If only the rest of the year on Wall Street could be as good as the first week. The S&P 500 and Nasdaq are up 4.5 percent since January 1. The S&P 500 index is at the highest level in five years. But this week's stock action may be a lot more volatile as Wall Street's attention shifts away from Congress to the fundamentals of corporate profits. The fourth-quarter earnings season begins tomorrow with Alcoa's earnings. The previous quarter's results were disappointing for most large corporations and this season is not expected to be much better.
Motorists can expect bad news when the US Energy Department releases its weekly gas price report today.

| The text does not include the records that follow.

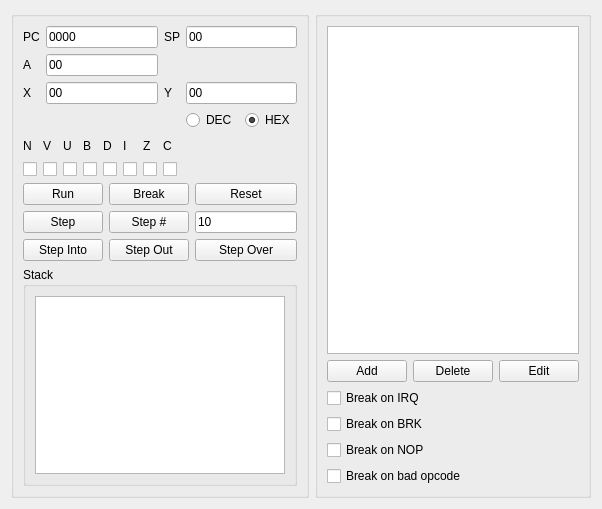
Above: rua1_emu/src/view/ui/frmcpu.ui from robindegen/mos6502 before the change. Below: the same form after it.
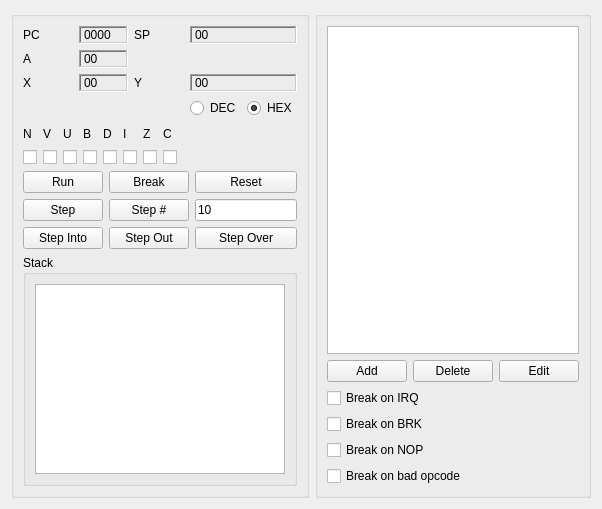
That is the form after the change.

Diff of the .ui file:
```diff
--- a/rua1_emu/src/view/ui/frmcpu.ui
+++ b/rua1_emu/src/view/ui/frmcpu.ui
@@ -97,90 +97,40 @@
       <item>
        <layout class="QGridLayout" name="gridLayout">
         <item row="0" column="2">
-         <widget class="QLabel" name="lbl_register_sp">
+         <widget class="QLabel" name="lbl_register_sp_label">
           <property name="text">
            <string>SP</string>
           </property>
          </widget>
         </item>
         <item row="2" column="0">
-         <widget class="QLabel" name="lbl_register_x">
+         <widget class="QLabel" name="lbl_register_x_label">
           <property name="text">
            <string>X</string>
           </property>
          </widget>
         </item>
         <item row="1" column="0">
-         <widget class="QLabel" name="lbl_register_a">
+         <widget class="QLabel" name="lbl_register_a_label">
           <property name="text">
            <string>A</string>
           </property>
          </widget>
         </item>
-        <item row="1" column="1">
-         <widget class="QLineEdit" name="register_a">
-          <property name="text">
-           <string>00</string>
-          </property>
-          <property name="readOnly">
-           <bool>true</bool>
-          </property>
-         </widget>
-        </item>
-        <item row="0" column="3">
-         <widget class="QLineEdit" name="register_sp">
-          <property name="text">
-           <string>00</string>
-          </property>
-          <property name="readOnly">
-           <bool>true</bool>
-          </property>
-         </widget>
-        </item>
-        <item row="2" column="3">
-         <widget class="QLineEdit" name="register_y">
-          <property name="text">
-           <string>00</string>
-          </property>
-          <property name="readOnly">
-           <bool>true</bool>
-          </property>
-         </widget>
-        </item>
-        <item row="2" column="1">
-         <widget class="QLineEdit" name="register_x">
-          <property name="text">
-           <string>00</string>
-          </property>
-          <property name="readOnly">
-           <bool>true</bool>
-          </property>
-         </widget>
-        </item>
         <item row="2" column="2">
-         <widget class="QLabel" name="lbl_register_y">
+         <widget class="QLabel" name="lbl_register_y_label">
           <property name="text">
            <string>Y</string>
           </property>
          </widget>
         </item>
         <item row="0" column="0">
-         <widget class="QLabel" name="lbl_register_pc">
+         <widget class="QLabel" name="lbl_register_pc_label">
           <property name="text">
            <string>PC</string>
           </property>
          </widget>
         </item>
-        <item row="0" column="1">
-         <widget class="QLineEdit" name="register_pc">
-          <property name="text">
-           <string>0000</string>
-          </property>
-          <property name="readOnly">
-           <bool>true</bool>
-          </property>
-         </widget>
-        </item>
         <item row="3" column="3">
          <layout class="QHBoxLayout" name="horizontalLayout">
           <item>
@@ -202,6 +152,71 @@
           </item>
          </layout>
         </item>
+        <item row="0" column="1">
+         <widget class="QLabel" name="lbl_register_pc">
+          <property name="frameShape">
+           <enum>QFrame::WinPanel</enum>
+          </property>
+          <property name="frameShadow">
+           <enum>QFrame::Sunken</enum>
+          </property>
+          <property name="text">
+           <string>0000</string>
+          </property>
+         </widget>
+        </item>
+        <item row="1" column="1">
+         <widget class="QLabel" name="lbl_register_a">
+          <property name="frameShape">
+           <enum>QFrame::WinPanel</enum>
+          </property>
+          <property name="frameShadow">
+           <enum>QFrame::Sunken</enum>
+          </property>
+          <property name="text">
+           <string>00</string>
+          </property>
+         </widget>
+        </item>
+        <item row="2" column="1">
+         <widget class="QLabel" name="lbl_register_x">
+          <property name="frameShape">
+           <enum>QFrame::WinPanel</enum>
+          </property>
+          <property name="frameShadow">
+           <enum>QFrame::Sunken</enum>
+          </property>
+          <property name="text">
+           <string>00</string>
+          </property>
+         </widget>
+        </item>
+        <item row="0" column="3">
+         <widget class="QLabel" name="lbl_register_sp">
+          <property name="frameShape">
+           <enum>QFrame::WinPanel</enum>
+          </property>
+          <property name="frameShadow">
+           <enum>QFrame::Sunken</enum>
+          </property>
+          <property name="text">
+           <string>00</string>
+          </property>
+         </widget>
+        </item>
+        <item row="2" column="3">
+         <widget class="QLabel" name="lbl_register_y">
+          <property name="frameShape">
+           <enum>QFrame::WinPanel</enum>
+          </property>
+          <property name="frameShadow">
+           <enum>QFrame::Sunken</enum>
+          </property>
+          <property name="text">
+           <string>00</string>
+          </property>
+         </widget>
+        </item>
        </layout>
       </item>
       <item>
```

The national average is creeping up after falling to a one-year low in mid-December. Analysts expect the trend to continue in the coming months. Crude oil futures are up about $10 in the past month.
The Hostess bake sale continues. Hostess Brands - the bankrupt maker of Twinkies and Wonderbread - is said to be in talks with two big companies about selling off pieces of the firm. The Wall Street Journal says Grupo Bimbo and Flowers Foods are negotiating to buy assets including the firm's bread business. Cake brands may be sold off later this year. Hostess announced in November that it was shutting down its business and selling off its brands and bakery plants.

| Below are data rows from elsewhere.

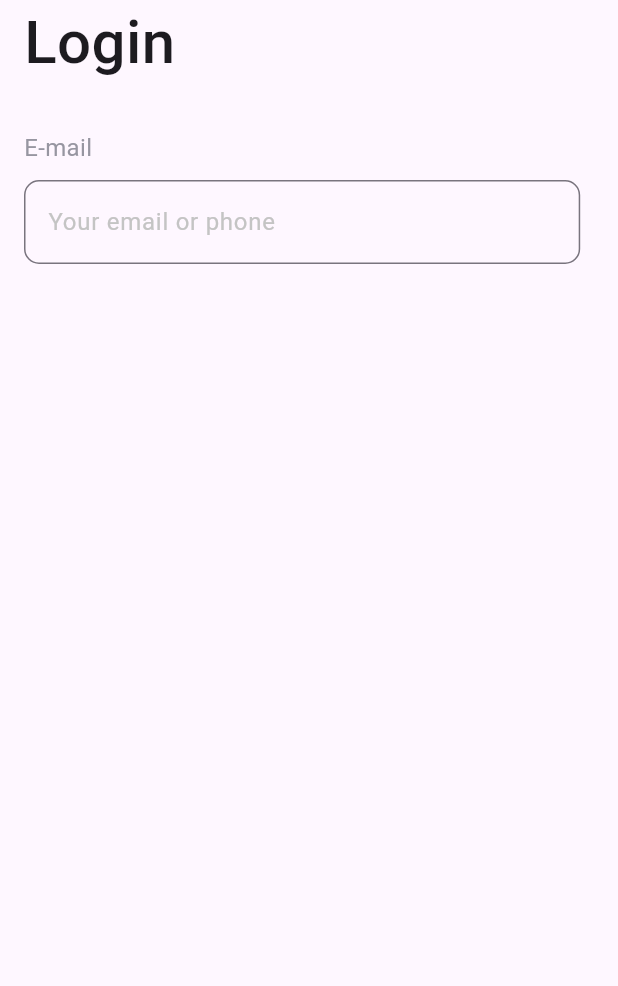
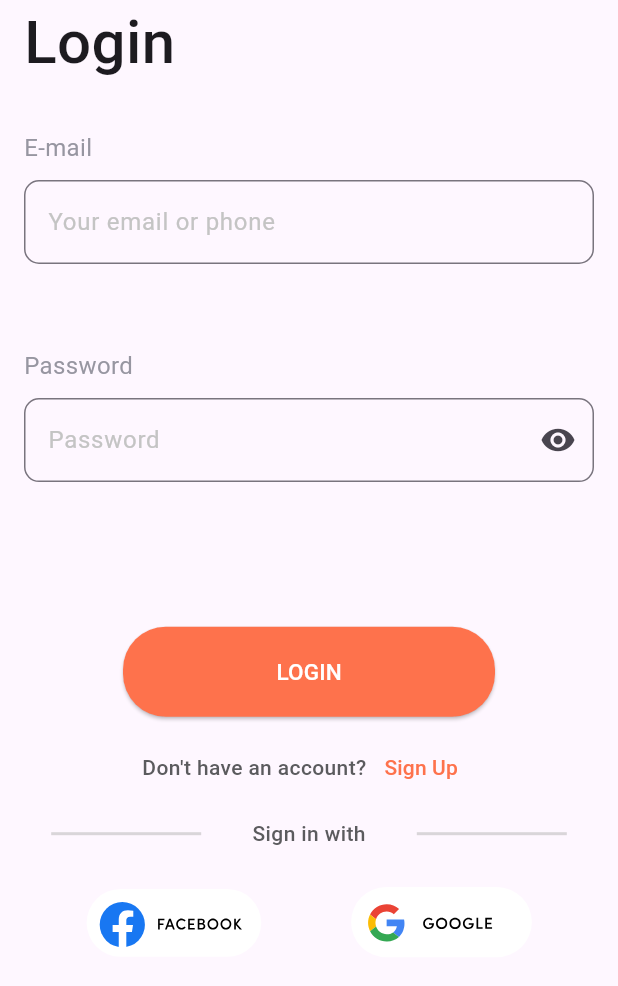
Before and after one commit to Diptanghsu-DC/huls-coffee-house, a Flutter app: the screen it shows after launch, on a phone screen of 412 x 824 dp. Shown: the top 986 px of the screen. Run offline on Flutter 3.47's test engine with Material 3 defaults, Android fonts, the phone set to English and light mode, and no system bars; our stand-ins replace flutter_svg.

Commit message:
login page ui created

```diff
--- a/lib/pages/login_ui/login_page.dart
+++ b/lib/pages/login_ui/login_page.dart
@@ -1,28 +1,53 @@
 import 'package:flutter/material.dart';
+import 'package:huls_coffee_house/pages/login_ui/widgets/buttons.dart';
+import 'package:huls_coffee_house/pages/login_ui/widgets/custom_field.dart';
 
-class LoginPage extends StatelessWidget {
+class LoginPage extends StatefulWidget {
   const LoginPage({super.key});
+
+  @override
+  State<LoginPage> createState() => _LoginPageState();
+}
+
+class _LoginPageState extends State<LoginPage> {
+  //password showing boolean
+  bool isObscure = true;
+
+  //function to show or hide password
+  void showPass() {
+    setState(() {
+      isObscure = !isObscure;
+    });
+  }
 
   @override
   Widget build(BuildContext context) {
     //screen size
     Size size = MediaQuery.of(context).size;
     double height = size.height;
-    double width = size.width;
     //constants
     double padding = 16.0;
     double lFontSize = 40.0;
     double gap = 30;
     double sFontSize = 16;
     Color fontColor = const Color.fromRGBO(151, 150, 161, 1);
+    Color fontColor2 = const Color.fromRGBO(91, 91, 94, 1);
+    Color lineColor = const Color.fromRGBO(179, 179, 179, 0.5);
     double sGap = 10;
     double fieldHeight = height * 0.1;
-    double fieldWidth = width * 0.9;
+    double lGap = 70.0;
+    double buttonHeight = 60;
+    double buttonWidth = 248;
+    Color buttonColor = const Color.fromRGBO(254, 114, 76, 1);
+    double lineHeight = 2;
+    double lineWidth = 100;
     return Scaffold(
       body: SafeArea(
         child: SingleChildScrollView(
           child: Form(
             child: Column(
+              children: [
+                Column(
                   crossAxisAlignment: CrossAxisAlignment.start,
                   children: [
                     Padding(
@@ -47,23 +72,104 @@ class LoginPage extends StatelessWidget {
                       height: sGap,
                     ),
                     Padding(
-                  padding: EdgeInsets.only(left: padding),
+                      padding: EdgeInsets.only(left: padding, right: padding),
                       child: SizedBox(
                           height: fieldHeight,
-                    width: fieldWidth,
-                    child: TextField(
-                      decoration: InputDecoration(
-                          hintStyle: TextStyle(
-                              color: Color.fromRGBO(196, 196, 196, 1)),
+                          child: CustomField(
                             hintText: "Your email or phone",
-                          border: OutlineInputBorder(
-                              borderRadius: BorderRadius.circular(10),
-                              borderSide: BorderSide(
-                                  width: 0.5,
-                                  color: Color.fromRGBO(238, 238, 238, 1)))),
+                          )),
+                    ),
+                    SizedBox(
+                      height: gap,
+                    ),
+                    Padding(
+                      padding: EdgeInsets.only(left: padding),
+                      child: Text(
+                        "Password",
+                        style: TextStyle(color: fontColor, fontSize: sFontSize),
                       ),
                     ),
+                    SizedBox(
+                      height: sGap,
                     ),
+                    Padding(
+                      padding: EdgeInsets.only(left: padding, right: padding),
+                      child: SizedBox(
+                          height: fieldHeight,
+                          child: CustomField(
+                            hintText: "Password",
+                            obscureText: isObscure ? true : false,
+                            suffixIcon: IconButton(
+                                onPressed: () => showPass(),
+                                icon: isObscure
+                                    ? const Icon(Icons.visibility)
+                                    : const Icon(Icons.visibility_off)),
+                          )),
+                    ),
+                    SizedBox(
+                      height: lGap,
+                    ),
+                  ],
+                ),
+                SizedBox(
+                  height: buttonHeight,
+                  width: buttonWidth,
+                  child: const CustomButton(
+                    text: 'LOGIN',
+                  ),
+                ),
+                SizedBox(
+                  height: sGap,
+                ),
+                Row(
+                  mainAxisAlignment: MainAxisAlignment.center,
+                  children: [
+                    Text(
+                      "Don't have an account?",
+                      style: TextStyle(
+                          color: fontColor2, fontWeight: FontWeight.w500),
+                    ),
+                    TextButton(
+                        onPressed: () {},
+                        child: Text(
+                          "Sign Up",
+                          style: TextStyle(color: buttonColor),
+                        ))
+                  ],
+                ),
+                SizedBox(
+                  height: sGap,
+                ),
+                Row(
+                  mainAxisAlignment: MainAxisAlignment.spaceEvenly,
+                  children: [
+                    Container(
+                      color: lineColor,
+                      height: lineHeight,
+                      width: lineWidth,
+                    ),
+                    Text(
+                      "Sign in with",
+                      style: TextStyle(
+                          color: fontColor2, fontWeight: FontWeight.w500),
+                    ),
+                    Container(
+                      color: lineColor,
+                      height: lineHeight,
+                      width: lineWidth,
+                    ),
+                  ],
+                ),
+                SizedBox(
+                  height: sGap,
+                ),
+                const Row(
+                  mainAxisAlignment: MainAxisAlignment.center,
+                  children: [
+                    FBButton(),
+                    GoogleButton()
+                  ],
+                )
               ],
             ),
           ),
--- /dev/null
+++ b/lib/pages/login_ui/widgets/buttons.dart
@@ -0,0 +1,60 @@
+import 'package:flutter/material.dart';
+import 'package:flutter_svg/flutter_svg.dart';
+
+class CustomButton extends StatelessWidget {
+  const CustomButton({super.key, required this.text});
+
+  final String text;
+
+  @override
+  Widget build(BuildContext context) {
+    //constants
+    double buttonRadius = 28.5;
+    Color buttonColor = const Color.fromRGBO(254, 114, 76, 1);
+    double fontSize = 15;
+    return ElevatedButton(
+        onPressed: () {},
+        style: ButtonStyle(
+            shape: MaterialStatePropertyAll(RoundedRectangleBorder(
+                borderRadius: BorderRadius.circular(buttonRadius))),
+            backgroundColor:
+                MaterialStatePropertyAll(buttonColor)),
+        child: Text(
+          text,
+          style: TextStyle(
+              color: Colors.white, fontSize: fontSize, fontWeight: FontWeight.w500),
+        ));
+  }
+}
+
+class FBButton extends StatelessWidget {
+  const FBButton({super.key});
+
+  @override
+  Widget build(BuildContext context) {
+    //width
+    double buttonWidth = 175;
+    return InkWell(
+        onTap: () {},
+        child: SvgPicture.asset(
+          'assets/images/FB.svg',
+          width: buttonWidth,
+        ));
+  }
+}
+
+class GoogleButton extends StatelessWidget {
+  const GoogleButton({super.key});
+
+  @override
+  Widget build(BuildContext context) {
+    //width
+    double buttonWidth = 150;
+    return InkWell(
+        onTap: () {},
+        child: SvgPicture.asset(
+          'assets/images/google.svg',
+          width: buttonWidth,
+        ));
+  }
+}
--- /dev/null
+++ b/lib/pages/login_ui/widgets/custom_field.dart
@@ -0,0 +1,43 @@
+import 'package:flutter/material.dart';
+
+class CustomField extends StatelessWidget {
+  String? hintText;
+  TextEditingController? controller;
+  int? maxLength;
+  Widget? suffixIcon;
+  bool obscureText;
+
+  CustomField({
+    super.key,
+    this.hintText,
+    this.controller,
+    this.maxLength,
+    this.suffixIcon,
+    this.obscureText = false,
+  });
+
+  @override
+  Widget build(BuildContext context) {
+    //constants
+    Color hintFontColor = const Color.fromRGBO(196, 196, 196, 1);
+    Color borderColor = const Color.fromRGBO(254, 114, 76, 1);
+    double radius = 10;
+    return TextField(
+      obscureText: obscureText,
+      controller: controller,
+      maxLength: maxLength,
+      decoration: InputDecoration(
+          suffixIcon: suffixIcon,
+          hintStyle: TextStyle(color: hintFontColor),
+          hintText: hintText,
+          border: OutlineInputBorder(
+              borderRadius: BorderRadius.circular(radius),
+              borderSide: BorderSide(color: hintFontColor)),
+          focusedBorder: OutlineInputBorder(
+              borderSide: BorderSide(
+                color: borderColor,
+              ),
+              borderRadius: BorderRadius.circular(radius))),
+    );
+  }
+}
--- a/pubspec.yaml
+++ b/pubspec.yaml
@@ -35,6 +35,7 @@ dependencies:
   # The following adds the Cupertino Icons font to your application.
   # Use with the CupertinoIcons class for iOS style icons.
   cupertino_icons: ^1.0.2
+  flutter_svg: ^2.0.8
 
 dev_dependencies:
   flutter_test:
@@ -59,7 +60,8 @@ flutter:
   uses-material-design: true
 
   # To add assets to your application, add an assets section, like this:
-  # assets:
+  assets:
+    - assets/images/
   #   - images/a_dot_burr.jpeg
   #   - images/a_dot_ham.jpeg
 
```
Also changed, not shown: assets/images/FB.svg (added), assets/images/google.svg (added), pubspec.lock. Lines whose indentation alone changed are shown as unchanged.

A big break for global banks. International regulators have decided to slow down the phase-in of new rules meant to ensure banks have enough cash on hand to survive a future financial crisis. The liquidity rules requirement will take effect four years later than originally planned. European banking stocks surged this morning. Shares of several big Italian and Spanish banks rose more than 4 percent. Banks had warned the new rules would sharply reduce their profit margins.
Richard Davies Business Correspondent ABC NEWS Radio ABCNews.com twitter.com/daviesabc